User interface change data
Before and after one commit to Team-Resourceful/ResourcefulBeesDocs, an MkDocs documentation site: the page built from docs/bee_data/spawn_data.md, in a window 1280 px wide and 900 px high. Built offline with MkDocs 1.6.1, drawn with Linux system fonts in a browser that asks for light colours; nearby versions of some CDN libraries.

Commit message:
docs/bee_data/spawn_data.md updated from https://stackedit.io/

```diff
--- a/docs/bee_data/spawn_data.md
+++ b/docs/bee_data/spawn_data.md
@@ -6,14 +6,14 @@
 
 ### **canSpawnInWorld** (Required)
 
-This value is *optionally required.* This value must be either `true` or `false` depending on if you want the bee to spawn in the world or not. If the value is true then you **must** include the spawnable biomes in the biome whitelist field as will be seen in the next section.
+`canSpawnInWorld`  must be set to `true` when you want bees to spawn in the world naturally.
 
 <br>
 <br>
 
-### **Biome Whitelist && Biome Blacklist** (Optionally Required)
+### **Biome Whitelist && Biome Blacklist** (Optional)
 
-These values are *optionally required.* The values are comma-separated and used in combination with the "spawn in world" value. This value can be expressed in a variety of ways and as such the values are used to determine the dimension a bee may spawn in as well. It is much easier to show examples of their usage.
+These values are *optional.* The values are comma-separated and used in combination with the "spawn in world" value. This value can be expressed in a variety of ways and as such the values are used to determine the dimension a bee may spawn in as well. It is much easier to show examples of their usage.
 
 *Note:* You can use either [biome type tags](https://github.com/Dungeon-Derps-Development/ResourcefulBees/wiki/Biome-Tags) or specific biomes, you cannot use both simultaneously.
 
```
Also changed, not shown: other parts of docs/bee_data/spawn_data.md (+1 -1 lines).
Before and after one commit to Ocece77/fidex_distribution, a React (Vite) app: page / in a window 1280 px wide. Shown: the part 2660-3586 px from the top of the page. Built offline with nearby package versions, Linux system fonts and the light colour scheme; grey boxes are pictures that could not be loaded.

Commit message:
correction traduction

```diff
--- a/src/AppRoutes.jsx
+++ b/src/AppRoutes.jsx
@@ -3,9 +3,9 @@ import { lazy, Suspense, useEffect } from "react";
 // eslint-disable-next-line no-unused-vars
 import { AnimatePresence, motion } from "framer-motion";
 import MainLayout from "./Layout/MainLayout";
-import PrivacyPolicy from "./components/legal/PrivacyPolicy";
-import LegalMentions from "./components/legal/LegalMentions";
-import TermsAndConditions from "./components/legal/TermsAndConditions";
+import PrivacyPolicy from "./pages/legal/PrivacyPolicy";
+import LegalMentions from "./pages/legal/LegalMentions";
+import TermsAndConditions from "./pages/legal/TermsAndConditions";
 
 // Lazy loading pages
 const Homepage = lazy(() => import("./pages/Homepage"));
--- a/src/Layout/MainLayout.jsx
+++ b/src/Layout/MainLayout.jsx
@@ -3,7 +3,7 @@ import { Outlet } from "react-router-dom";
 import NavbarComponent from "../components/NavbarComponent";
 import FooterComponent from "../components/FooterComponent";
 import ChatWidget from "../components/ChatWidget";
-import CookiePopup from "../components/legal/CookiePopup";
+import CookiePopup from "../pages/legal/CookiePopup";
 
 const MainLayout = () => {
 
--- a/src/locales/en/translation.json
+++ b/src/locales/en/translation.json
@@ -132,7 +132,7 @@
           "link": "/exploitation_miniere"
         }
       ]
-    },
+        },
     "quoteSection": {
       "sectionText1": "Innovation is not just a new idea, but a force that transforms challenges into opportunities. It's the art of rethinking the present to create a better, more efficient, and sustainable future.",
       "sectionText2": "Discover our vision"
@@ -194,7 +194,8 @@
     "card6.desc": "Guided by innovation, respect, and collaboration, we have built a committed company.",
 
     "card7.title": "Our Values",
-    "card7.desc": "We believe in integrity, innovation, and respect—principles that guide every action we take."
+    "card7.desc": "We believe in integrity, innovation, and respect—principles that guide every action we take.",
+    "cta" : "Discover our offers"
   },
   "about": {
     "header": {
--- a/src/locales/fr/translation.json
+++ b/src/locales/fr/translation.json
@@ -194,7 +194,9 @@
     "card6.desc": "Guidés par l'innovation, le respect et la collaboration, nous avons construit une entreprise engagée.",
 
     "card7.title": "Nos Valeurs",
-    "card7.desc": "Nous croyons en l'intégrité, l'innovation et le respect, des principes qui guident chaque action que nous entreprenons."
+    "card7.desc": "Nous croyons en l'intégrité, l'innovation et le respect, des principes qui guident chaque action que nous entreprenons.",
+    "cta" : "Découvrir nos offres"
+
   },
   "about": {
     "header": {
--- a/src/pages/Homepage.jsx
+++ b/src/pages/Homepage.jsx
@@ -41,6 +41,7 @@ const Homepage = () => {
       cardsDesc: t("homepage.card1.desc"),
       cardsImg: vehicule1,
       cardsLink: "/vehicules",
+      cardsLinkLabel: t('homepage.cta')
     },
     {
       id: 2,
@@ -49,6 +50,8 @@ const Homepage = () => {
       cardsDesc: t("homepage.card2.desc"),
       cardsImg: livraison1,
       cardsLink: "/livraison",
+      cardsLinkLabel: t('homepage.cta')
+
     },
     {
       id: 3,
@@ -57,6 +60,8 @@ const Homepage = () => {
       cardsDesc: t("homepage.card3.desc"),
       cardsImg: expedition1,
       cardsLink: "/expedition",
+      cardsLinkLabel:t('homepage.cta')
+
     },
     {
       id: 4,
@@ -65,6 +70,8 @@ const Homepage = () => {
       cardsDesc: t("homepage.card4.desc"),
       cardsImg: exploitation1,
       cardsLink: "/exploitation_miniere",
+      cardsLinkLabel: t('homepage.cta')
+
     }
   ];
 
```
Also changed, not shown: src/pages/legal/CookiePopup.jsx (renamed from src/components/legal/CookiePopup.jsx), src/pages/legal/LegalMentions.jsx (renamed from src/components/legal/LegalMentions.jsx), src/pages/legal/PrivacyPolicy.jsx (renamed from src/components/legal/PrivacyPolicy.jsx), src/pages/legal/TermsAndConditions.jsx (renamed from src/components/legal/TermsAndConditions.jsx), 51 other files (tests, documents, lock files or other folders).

• _What is expected_
Give the data again, unchanged in every line.

• _Written response_
Before and after one commit to Team-Resourceful/ResourcefulBeesDocs, an MkDocs documentation site: the page built from docs/bee_data/spawn_data.md, in a window 1280 px wide and 900 px high. Built offline with MkDocs 1.6.1, drawn with Linux system fonts in a browser that asks for light colours; nearby versions of some CDN libraries.

Commit message:
docs/bee_data/spawn_data.md updated from https://stackedit.io/

```diff
--- a/docs/bee_data/spawn_data.md
+++ b/docs/bee_data/spawn_data.md
@@ -6,14 +6,14 @@
 
 ### **canSpawnInWorld** (Required)
 
-This value is *optionally required.* This value must be either `true` or `false` depending on if you want the bee to spawn in the world or not. If the value is true then you **must** include the spawnable biomes in the biome whitelist field as will be seen in the next section.
+`canSpawnInWorld`  must be set to `true` when you want bees to spawn in the world naturally.
 
 <br>
 <br>
 
-### **Biome Whitelist && Biome Blacklist** (Optionally Required)
+### **Biome Whitelist && Biome Blacklist** (Optional)
 
-These values are *optionally required.* The values are comma-separated and used in combination with the "spawn in world" value. This value can be expressed in a variety of ways and as such the values are used to determine the dimension a bee may spawn in as well. It is much easier to show examples of their usage.
+These values are *optional.* The values are comma-separated and used in combination with the "spawn in world" value. This value can be expressed in a variety of ways and as such the values are used to determine the dimension a bee may spawn in as well. It is much easier to show examples of their usage.
 
 *Note:* You can use either [biome type tags](https://github.com/Dungeon-Derps-Development/ResourcefulBees/wiki/Biome-Tags) or specific biomes, you cannot use both simultaneously.
 
```
Also changed, not shown: other parts of docs/bee_data/spawn_data.md (+1 -1 lines).
Before and after one commit to Ocece77/fidex_distribution, a React (Vite) app: page / in a window 1280 px wide. Shown: the part 2660-3586 px from the top of the page. Built offline with nearby package versions, Linux system fonts and the light colour scheme; grey boxes are pictures that could not be loaded.

Commit message:
correction traduction

```diff
--- a/src/AppRoutes.jsx
+++ b/src/AppRoutes.jsx
@@ -3,9 +3,9 @@ import { lazy, Suspense, useEffect } from "react";
 // eslint-disable-next-line no-unused-vars
 import { AnimatePresence, motion } from "framer-motion";
 import MainLayout from "./Layout/MainLayout";
-import PrivacyPolicy from "./components/legal/PrivacyPolicy";
-import LegalMentions from "./components/legal/LegalMentions";
-import TermsAndConditions from "./components/legal/TermsAndConditions";
+import PrivacyPolicy from "./pages/legal/PrivacyPolicy";
+import LegalMentions from "./pages/legal/LegalMentions";
+import TermsAndConditions from "./pages/legal/TermsAndConditions";
 
 // Lazy loading pages
 const Homepage = lazy(() => import("./pages/Homepage"));
--- a/src/Layout/MainLayout.jsx
+++ b/src/Layout/MainLayout.jsx
@@ -3,7 +3,7 @@ import { Outlet } from "react-router-dom";
 import NavbarComponent from "../components/NavbarComponent";
 import FooterComponent from "../components/FooterComponent";
 import ChatWidget from "../components/ChatWidget";
-import CookiePopup from "../components/legal/CookiePopup";
+import CookiePopup from "../pages/legal/CookiePopup";
 
 const MainLayout = () => {
 
--- a/src/locales/en/translation.json
+++ b/src/locales/en/translation.json
@@ -132,7 +132,7 @@
           "link": "/exploitation_miniere"
         }
       ]
-    },
+        },
     "quoteSection": {
       "sectionText1": "Innovation is not just a new idea, but a force that transforms challenges into opportunities. It's the art of rethinking the present to create a better, more efficient, and sustainable future.",
       "sectionText2": "Discover our vision"
@@ -194,7 +194,8 @@
     "card6.desc": "Guided by innovation, respect, and collaboration, we have built a committed company.",
 
     "card7.title": "Our Values",
-    "card7.desc": "We believe in integrity, innovation, and respect—principles that guide every action we take."
+    "card7.desc": "We believe in integrity, innovation, and respect—principles that guide every action we take.",
+    "cta" : "Discover our offers"
   },
   "about": {
     "header": {
--- a/src/locales/fr/translation.json
+++ b/src/locales/fr/translation.json
@@ -194,7 +194,9 @@
     "card6.desc": "Guidés par l'innovation, le respect et la collaboration, nous avons construit une entreprise engagée.",
 
     "card7.title": "Nos Valeurs",
-    "card7.desc": "Nous croyons en l'intégrité, l'innovation et le respect, des principes qui guident chaque action que nous entreprenons."
+    "card7.desc": "Nous croyons en l'intégrité, l'innovation et le respect, des principes qui guident chaque action que nous entreprenons.",
+    "cta" : "Découvrir nos offres"
+
   },
   "about": {
     "header": {
--- a/src/pages/Homepage.jsx
+++ b/src/pages/Homepage.jsx
@@ -41,6 +41,7 @@ const Homepage = () => {
       cardsDesc: t("homepage.card1.desc"),
       cardsImg: vehicule1,
       cardsLink: "/vehicules",
+      cardsLinkLabel: t('homepage.cta')
     },
     {
       id: 2,
@@ -49,6 +50,8 @@ const Homepage = () => {
       cardsDesc: t("homepage.card2.desc"),
       cardsImg: livraison1,
       cardsLink: "/livraison",
+      cardsLinkLabel: t('homepage.cta')
+
     },
     {
       id: 3,
@@ -57,6 +60,8 @@ const Homepage = () => {
       cardsDesc: t("homepage.card3.desc"),
       cardsImg: expedition1,
       cardsLink: "/expedition",
+      cardsLinkLabel:t('homepage.cta')
+
     },
     {
       id: 4,
@@ -65,6 +70,8 @@ const Homepage = () => {
       cardsDesc: t("homepage.card4.desc"),
       cardsImg: exploitation1,
       cardsLink: "/exploitation_miniere",
+      cardsLinkLabel: t('homepage.cta')
+
     }
   ];
 
```
Also changed, not shown: src/pages/legal/CookiePopup.jsx (renamed from src/components/legal/CookiePopup.jsx), src/pages/legal/LegalMentions.jsx (renamed from src/components/legal/LegalMentions.jsx), src/pages/legal/PrivacyPolicy.jsx (renamed from src/components/legal/PrivacyPolicy.jsx), src/pages/legal/TermsAndConditions.jsx (renamed from src/components/legal/TermsAndConditions.jsx), 51 other files (tests, documents, lock files or other folders).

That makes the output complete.